Tanika Williams employs the use of narrative prose, video, performance, and installation to explore black women’s transfer of generational knowledge and transmission of embodied family archives. She designs liturgical rites to uplift the voices and expertise of marginalized black women and give authority to their autobiographical expressions in the production of knowledge. Her work is influenced by Afro-Caribbean aesthetics of magic and mystical phenomena.

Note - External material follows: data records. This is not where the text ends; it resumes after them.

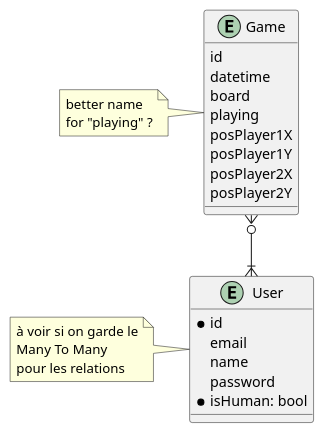
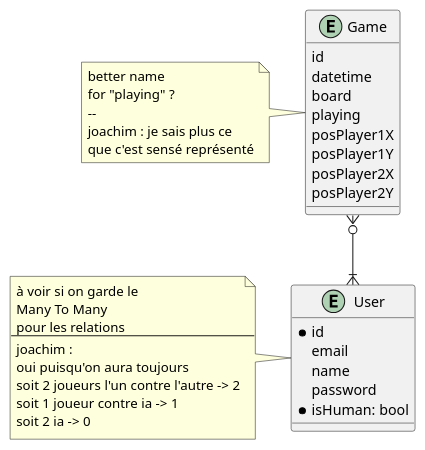
One commit to vsantele/IG3-projet-ia changed the diagram in schema/DB.puml. Above: the diagram before and after it, drawn with PlantUML.

Commit message:
add comments on questions in Db

```diff
--- a/schema/DB.puml
+++ b/schema/DB.puml
@@ -1,35 +1,44 @@
 @startuml database
 
 
 entity Game{
     id
     datetime
     board 
     playing
     posPlayer1X
     posPlayer1Y
     posPlayer2X
     posPlayer2Y
 }
 note left
 better name 
 for "playing" ?
+-- 
+joachim : je sais plus ce 
+que c'est sensé représenté
 endnote
 
 entity User{
     *id 
     email
     name 
     password
     *isHuman: bool
 }
 
 
 Game }o--|{ User
 note left
 à voir si on garde le
 Many To Many
 pour les relations
+--
+joachim :
+oui puisqu'on aura toujours 
+soit 2 joueurs l'un contre l'autre -> 2
+soit 1 joueur contre ia -> 1
+soit 2 ia -> 0
 end note
 
 @enduml
```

Williams’s work has been featured on 99.5 WBAI; Art in Odd Places; Creative Time; Civic Art Lab, GreenspaceNYC; Let Us Eat Local, Just Food; and Performa. She has participated in the NYFA Immigrant Artist Mentoring Program. She holds a BA from Eugene Lang College, New School and MDiv from Union Theological Seminary.
Hanwen Zhang is an artist and filmmaker whose practice encompasses both still and moving images, supplemented by performance, digital technology, and writing. Derived from direct observation, his work examines the individual’s status in contemporary society, its existence as well as relationship with space, image, memory, and ideology.
His selected exhibitions and screenings include LongShots Film Festival, BBC Reel; OCAT Institute, Beijing, CN; CICA Museum, Gimpo, KRl; Arthaus Artist Residency, Havana, CU; Mannequins and Puppets, Millepiani, Rome, IT; TvE Caribbean Screenings 2019, Barbados Museum & Historical Society, Bridgetown, BB. Zhang has participated in the Fosun Foundation Art Residency, Fosun Foundation, Shanghai, CN, Summer Documentary Lab, UnionDocs, New York, NY, and VSC Artist-in-Residency, Vermont Studio Center, VT. He is the recipient of the Society of Architectural Historians Award for Film and Video. He received an MFA from the School of Visual Arts.